This suggests that there are different pitch deck versions depending on the audience and the intended method of consumption. While some pitch decks are designed to be independently studied by investors, others are used as a “backdrop” during presentations.
However, investors also advise developing pitch decks that are specifically targeted at investors.
(2%) Pitch Competition Only, Short Version
The pitch competition deck is an additional version that might be useful.
Only 2% of investors (one out of 21) in our study recommended using this pitch deck, making it the least popular. That does not, however, imply that it is not required.
During pitch competitions, competition pitch decks—which typically have 8–10 slides—are presented live on stage. Companies typically have five minutes to publicly present in front of dozens of other startups.
The fundamentals should be covered in both teaser decks and pitch competition decks, including:
- Your identity
- Your actions
- Why are you special
- What makes the market opportunity so large?
However, pitch competition decks frequently have less text and more visuals because they are meant to be presented onstage or in a showy manner. Contrarily, teaser decks are intended to be read by investors, necessitating more copy and occasionally more slides.
Conclusion: Founders most likely won't be able to get by with just one pitch deck.
To address one of the most pressing queries founders have: How many pitch deck versions do I need to make? we gathered and analyzed investor opinion.
Here is a summary of what we learned:
- Investors think founders should have two different versions of their pitch decks.
- Most frequently suggested: According to our study’s investors, 46.34%, a complete presentation deck should be used as a visual aid during pitches.
- Second most popular: 26.83% of investors think that when seeking funding, a full pitch deck should be sent via email.

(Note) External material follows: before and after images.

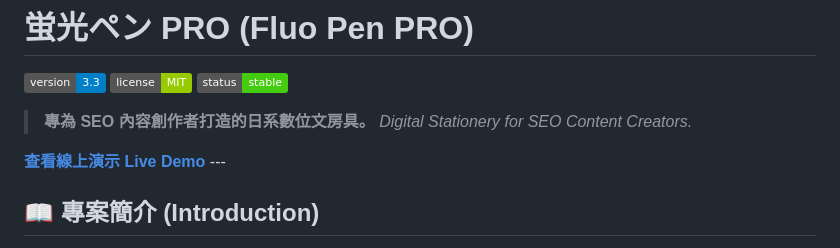
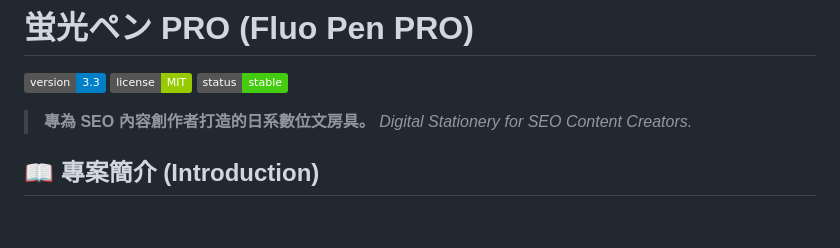
Before and after one commit to HelloRuru/keyword-pro, a Markdown page: README.md, the part around the change. Rendered like a GitHub page; badges without logos; blank space fills up the shorter version.

```diff
--- a/README.md
+++ b/README.md
@@ -4,8 +4,6 @@
 
 > **專為 SEO 內容創作者打造的日系數位文房具。**
 > *Digital Stationery for SEO Content Creators.*
-
-[**查看線上演示 Live Demo**]((https://helloruru.github.io/keyword-pro/)) ---
 
 ## 📖 專案簡介 (Introduction)
 
```
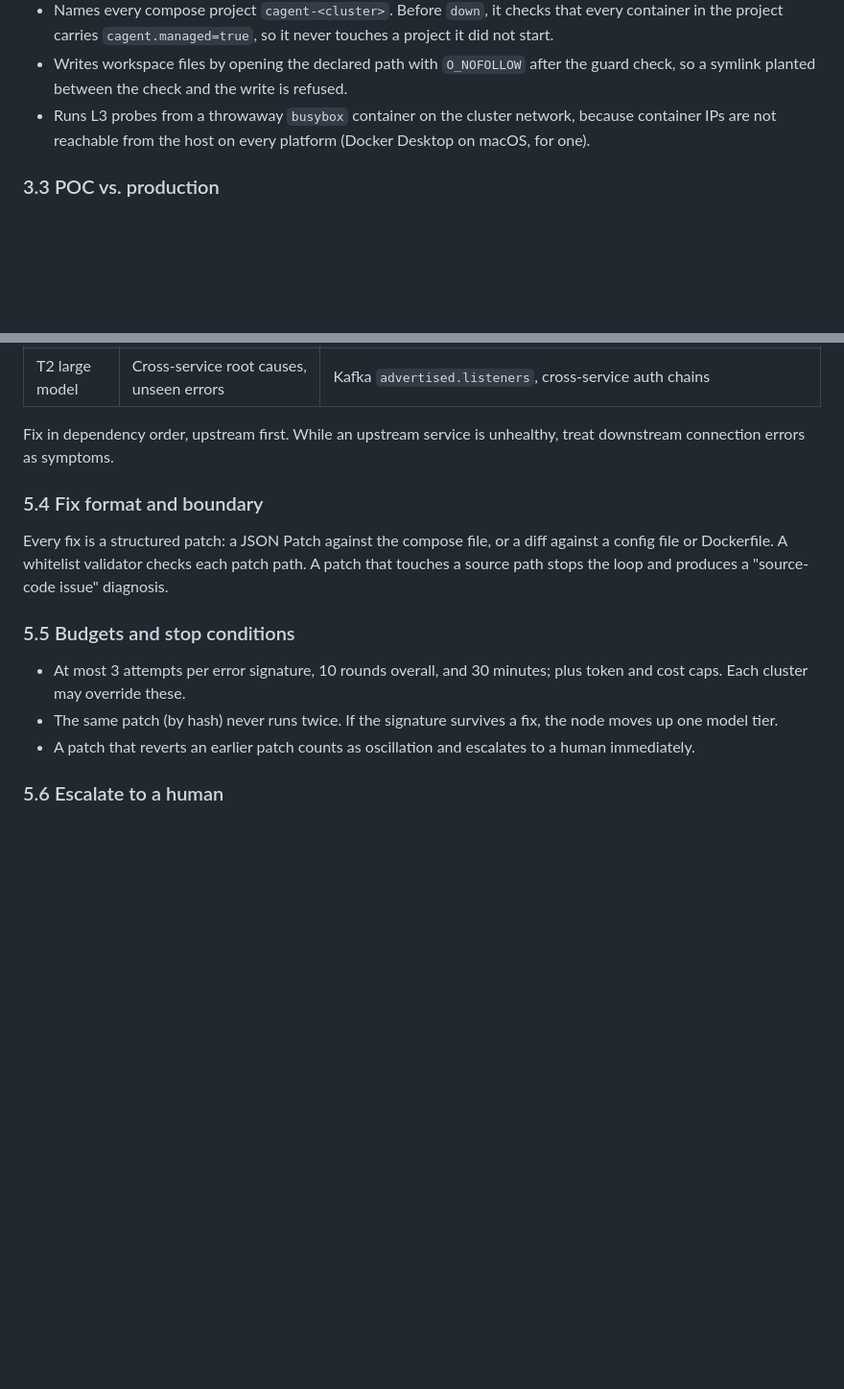
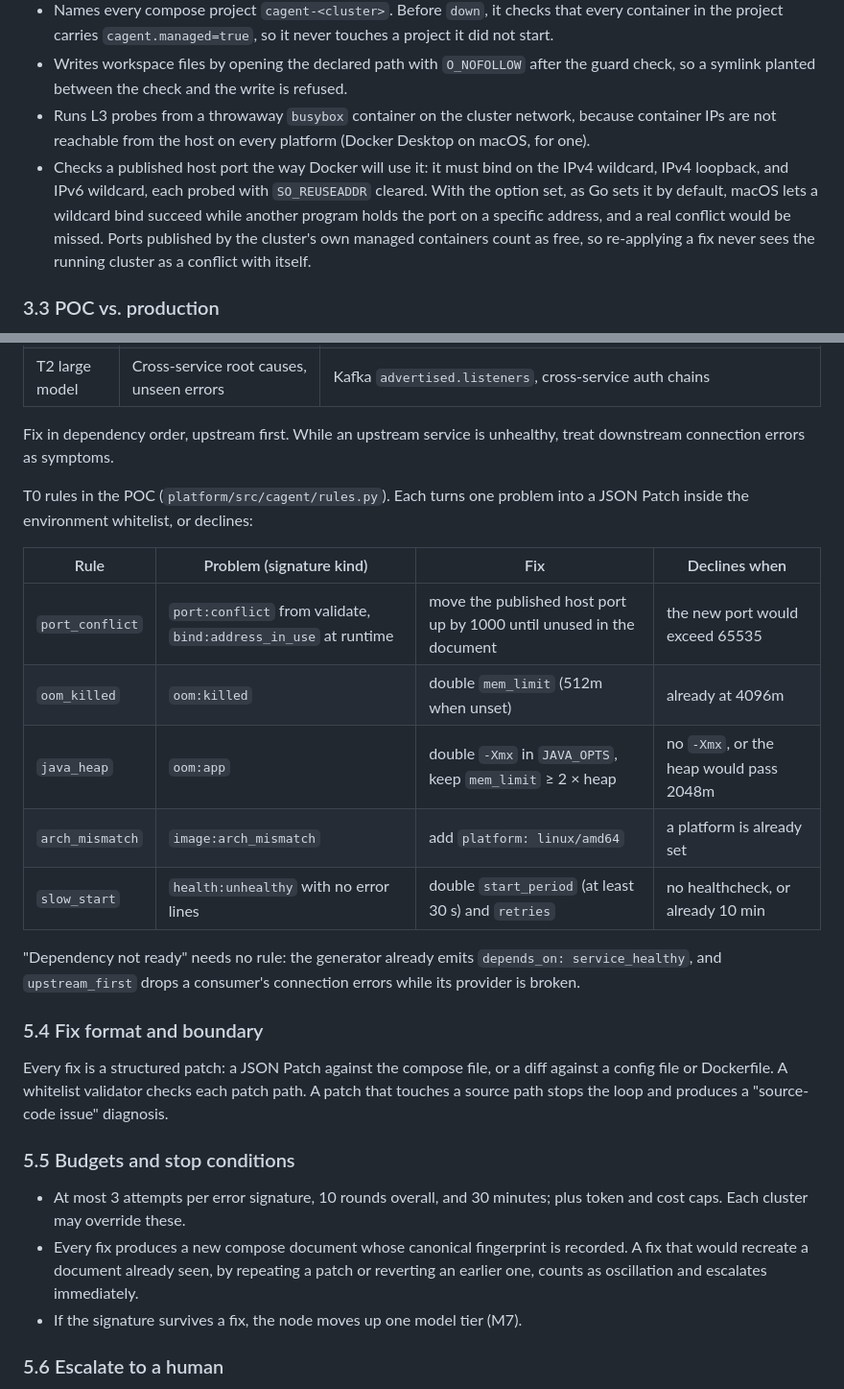
Before and after one commit to yutaofr/container-agent, a Markdown page: docs/plans/2026-10-17-container-agent-design.md, 2 parts joined by grey strips. Shown at 96% size. Rendered like a GitHub page; blank space fills up the shorter version.

Commit message:
docs: list the T0 rules, fingerprint-based oscillation, and the port check
Co-Authored-By: Claude Sonnet 5.5 <noreply@anthropic.com>

```diff
--- a/docs/plans/2026-10-17-container-agent-design.md
+++ b/docs/plans/2026-10-17-container-agent-design.md
@@ -109,6 +109,7 @@ flowchart LR
 - Names every compose project `cagent-<cluster>`. Before `down`, it checks that every container in the project carries `cagent.managed=true`, so it never touches a project it did not start.
 - Writes workspace files by opening the declared path with `O_NOFOLLOW` after the guard check, so a symlink planted between the check and the write is refused.
 - Runs L3 probes from a throwaway `busybox` container on the cluster network, because container IPs are not reachable from the host on every platform (Docker Desktop on macOS, for one).
+- Checks a published host port the way Docker will use it: it must bind on the IPv4 wildcard, IPv4 loopback, and IPv6 wildcard, each probed with `SO_REUSEADDR` cleared. With the option set, as Go sets it by default, macOS lets a wildcard bind succeed while another program holds the port on a specific address, and a real conflict would be missed. Ports published by the cluster's own managed containers count as free, so re-applying a fix never sees the running cluster as a conflict with itself.
 
 ### 3.3 POC vs. production
 
@@ -269,6 +270,18 @@ Strip timestamps, container IDs, IPs, port numbers, and similar variables, then
 
 Fix in dependency order, upstream first. While an upstream service is unhealthy, treat downstream connection errors as symptoms.
 
+T0 rules in the POC (`platform/src/cagent/rules.py`). Each turns one problem into a JSON Patch inside the environment whitelist, or declines:
+
+| Rule | Problem (signature kind) | Fix | Declines when |
+|---|---|---|---|
+| `port_conflict` | `port:conflict` from validate, `bind:address_in_use` at runtime | move the published host port up by 1000 until unused in the document | the new port would exceed 65535 |
+| `oom_killed` | `oom:killed` | double `mem_limit` (512m when unset) | already at 4096m |
+| `java_heap` | `oom:app` | double `-Xmx` in `JAVA_OPTS`, keep `mem_limit` ≥ 2 × heap | no `-Xmx`, or the heap would pass 2048m |
+| `arch_mismatch` | `image:arch_mismatch` | add `platform: linux/amd64` | a platform is already set |
+| `slow_start` | `health:unhealthy` with no error lines | double `start_period` (at least 30 s) and `retries` | no healthcheck, or already 10 min |
+
+"Dependency not ready" needs no rule: the generator already emits `depends_on: service_healthy`, and `upstream_first` drops a consumer's connection errors while its provider is broken.
+
 ### 5.4 Fix format and boundary
 
 Every fix is a structured patch: a JSON Patch against the compose file, or a diff against a config file or Dockerfile. A whitelist validator checks each patch path. A patch that touches a source path stops the loop and produces a "source-code issue" diagnosis.
@@ -276,8 +289,8 @@ Every fix is a structured patch: a JSON Patch against the compose file, or a dif
 ### 5.5 Budgets and stop conditions
 
 - At most 3 attempts per error signature, 10 rounds overall, and 30 minutes; plus token and cost caps. Each cluster may override these.
-- The same patch (by hash) never runs twice. If the signature survives a fix, the node moves up one model tier.
-- A patch that reverts an earlier patch counts as oscillation and escalates to a human immediately.
+- Every fix produces a new compose document whose canonical fingerprint is recorded. A fix that would recreate a document already seen, by repeating a patch or reverting an earlier one, counts as oscillation and escalates immediately.
+- If the signature survives a fix, the node moves up one model tier (M7).
 
 ### 5.6 Escalate to a human
 
```
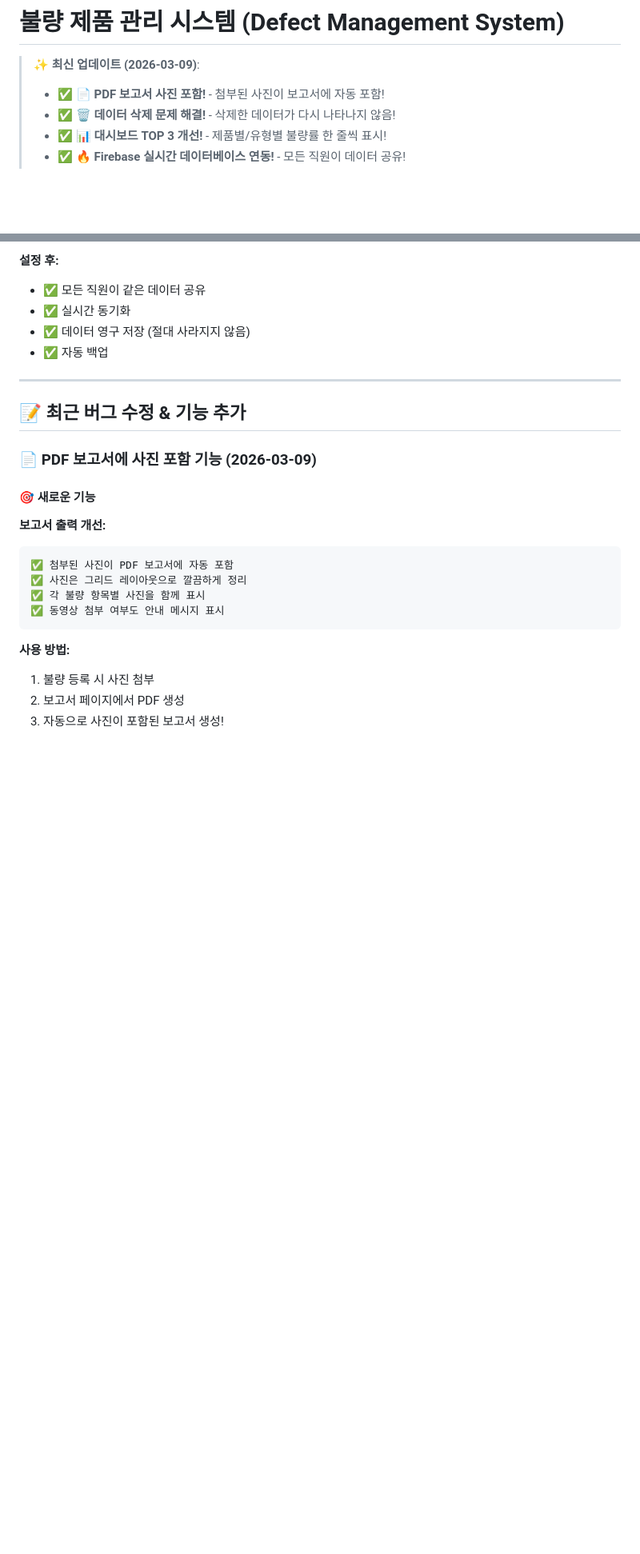
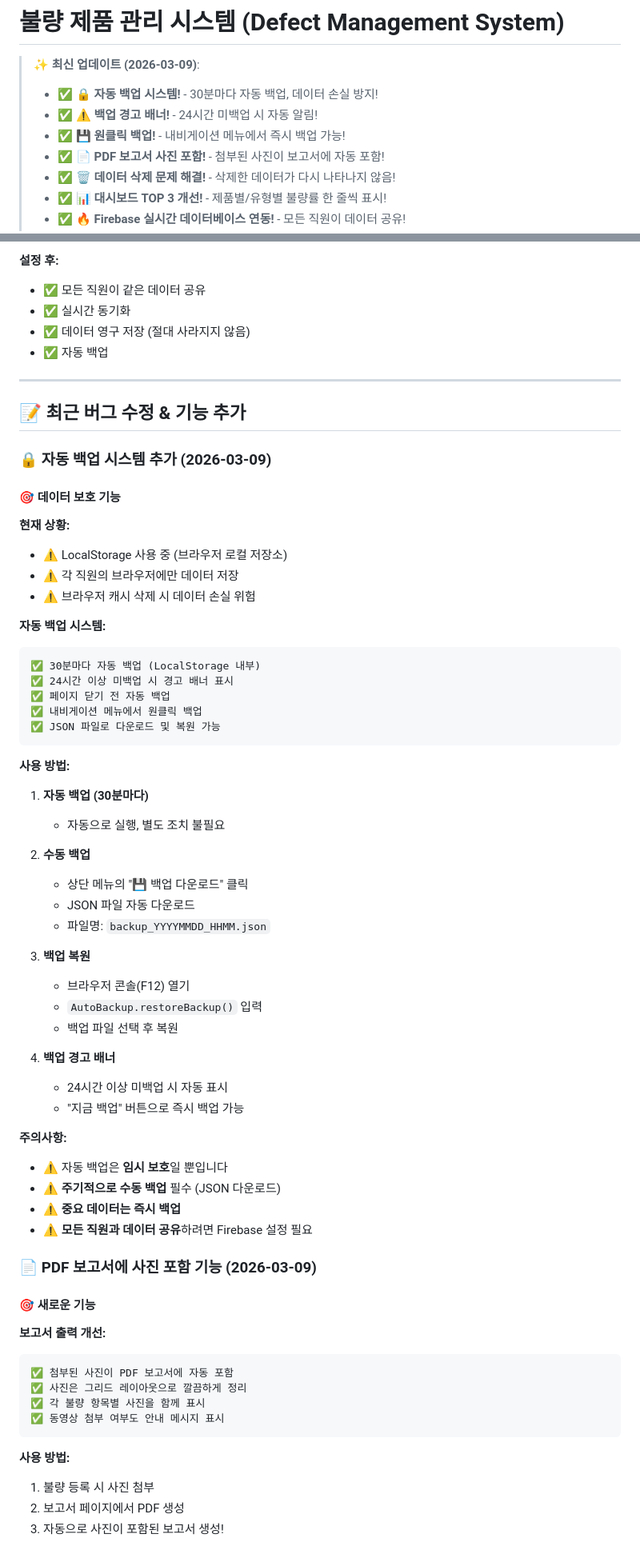
Before and after one commit to victor6080h/playg_cs_1, a Markdown page: README.md, 2 parts joined by grey strips. Shown at 80% size. Drawn GitHub-style; blank space fills up the shorter version.

Commit message:
docs: README에 자동 백업 시스템 및 Firebase 중요성 강조
- 자동 백업 시스템 설명 추가
- 현재 상태 (LocalStorage) vs Firebase 비교 강화
- 모든 직원 데이터 공유 필요성 명확화
- 백업 사용법 및 주의사항 추가

````diff
--- a/README.md
+++ b/README.md
@@ -1,6 +1,9 @@
 # 불량 제품 관리 시스템 (Defect Management System)
 
 > **✨ 최신 업데이트 (2026-03-09)**:
+> - ✅ **🔒 자동 백업 시스템!** - 30분마다 자동 백업, 데이터 손실 방지!
+> - ✅ **⚠️ 백업 경고 배너!** - 24시간 미백업 시 자동 알림!
+> - ✅ **💾 원클릭 백업!** - 내비게이션 메뉴에서 즉시 백업 가능!
 > - ✅ **📄 PDF 보고서 사진 포함!** - 첨부된 사진이 보고서에 자동 포함!
 > - ✅ **🗑️ 데이터 삭제 문제 해결!** - 삭제한 데이터가 다시 나타나지 않음!
 > - ✅ **📊 대시보드 TOP 3 개선!** - 제품별/유형별 불량률 한 줄씩 표시!
@@ -39,6 +73,49 @@
 ---
 
 ## 📝 최근 버그 수정 & 기능 추가
+
+### 🔒 자동 백업 시스템 추가 (2026-03-09)
+
+#### 🎯 데이터 보호 기능
+
+**현재 상황:**
+- ⚠️ LocalStorage 사용 중 (브라우저 로컬 저장소)
+- ⚠️ 각 직원의 브라우저에만 데이터 저장
+- ⚠️ 브라우저 캐시 삭제 시 데이터 손실 위험
+
+**자동 백업 시스템:**
+```
+✅ 30분마다 자동 백업 (LocalStorage 내부)
+✅ 24시간 이상 미백업 시 경고 배너 표시
+✅ 페이지 닫기 전 자동 백업
+✅ 내비게이션 메뉴에서 원클릭 백업
+✅ JSON 파일로 다운로드 및 복원 가능
+```
+
+**사용 방법:**
+
+1. **자동 백업 (30분마다)**
+   - 자동으로 실행, 별도 조치 불필요
+
+2. **수동 백업**
+   - 상단 메뉴의 "💾 백업 다운로드" 클릭
+   - JSON 파일 자동 다운로드
+   - 파일명: `backup_YYYYMMDD_HHMM.json`
+
+3. **백업 복원**
+   - 브라우저 콘솔(F12) 열기
+   - `AutoBackup.restoreBackup()` 입력
+   - 백업 파일 선택 후 복원
+
+4. **백업 경고 배너**
+   - 24시간 이상 미백업 시 자동 표시
+   - "지금 백업" 버튼으로 즉시 백업 가능
+
+**주의사항:**
+- ⚠️ 자동 백업은 **임시 보호**일 뿐입니다
+- ⚠️ **주기적으로 수동 백업** 필수 (JSON 다운로드)
+- ⚠️ **중요 데이터는 즉시 백업**
+- ⚠️ **모든 직원과 데이터 공유**하려면 Firebase 설정 필요
 
 ### 📄 PDF 보고서에 사진 포함 기능 (2026-03-09)
 
````
Also changed, not shown: other parts of README.md (+33 -2 lines).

- A Short Version for Reading and Emailing Only came in third place, with 17% of investors recommending it.
Startup stories can and should be told in a variety of ways, with varying degrees of detail, and through a variety of media.
The good news is that you don’t have to go crazy making endless variations. Probably only two are necessary for startups. Maximally three.